◆ WORK ORDER: The answer must consist of every line from the data that holds the string "animateOnScroll".

◆ SOURCE MATERIAL:
.....
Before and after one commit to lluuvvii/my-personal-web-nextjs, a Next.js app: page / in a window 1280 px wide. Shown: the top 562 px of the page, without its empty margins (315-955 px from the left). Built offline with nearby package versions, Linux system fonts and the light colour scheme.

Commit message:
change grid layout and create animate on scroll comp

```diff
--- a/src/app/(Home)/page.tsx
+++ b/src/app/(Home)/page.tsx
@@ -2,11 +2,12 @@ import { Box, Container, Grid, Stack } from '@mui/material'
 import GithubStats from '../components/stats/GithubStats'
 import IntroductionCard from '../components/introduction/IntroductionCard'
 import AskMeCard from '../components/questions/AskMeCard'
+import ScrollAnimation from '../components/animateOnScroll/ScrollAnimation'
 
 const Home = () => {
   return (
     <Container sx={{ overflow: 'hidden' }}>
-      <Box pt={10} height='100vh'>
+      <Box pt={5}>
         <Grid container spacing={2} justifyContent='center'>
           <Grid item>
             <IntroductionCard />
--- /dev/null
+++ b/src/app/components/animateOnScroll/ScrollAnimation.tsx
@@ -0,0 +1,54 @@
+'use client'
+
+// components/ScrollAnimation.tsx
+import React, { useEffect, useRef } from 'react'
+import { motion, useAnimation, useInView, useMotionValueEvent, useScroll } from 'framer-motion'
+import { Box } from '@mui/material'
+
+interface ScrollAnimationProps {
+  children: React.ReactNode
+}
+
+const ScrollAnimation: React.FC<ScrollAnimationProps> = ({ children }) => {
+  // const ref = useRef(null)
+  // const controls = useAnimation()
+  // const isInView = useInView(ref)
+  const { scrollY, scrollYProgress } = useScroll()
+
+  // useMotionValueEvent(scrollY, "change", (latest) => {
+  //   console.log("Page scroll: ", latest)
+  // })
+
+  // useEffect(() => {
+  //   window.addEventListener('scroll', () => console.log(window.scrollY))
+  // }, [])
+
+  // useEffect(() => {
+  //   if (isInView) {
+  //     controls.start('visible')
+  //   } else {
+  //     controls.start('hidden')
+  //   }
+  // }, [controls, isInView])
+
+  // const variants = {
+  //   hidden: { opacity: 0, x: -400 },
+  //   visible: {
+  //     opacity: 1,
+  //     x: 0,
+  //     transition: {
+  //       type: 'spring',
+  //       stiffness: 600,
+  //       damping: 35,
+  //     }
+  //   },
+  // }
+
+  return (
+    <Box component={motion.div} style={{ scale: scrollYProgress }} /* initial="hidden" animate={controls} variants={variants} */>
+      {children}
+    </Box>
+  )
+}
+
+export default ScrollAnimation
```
.....
◆ SOLUTION FOR THIS PROBLEM:
+import ScrollAnimation from '../components/animateOnScroll/ScrollAnimation'
+++ b/src/app/components/animateOnScroll/ScrollAnimation.tsx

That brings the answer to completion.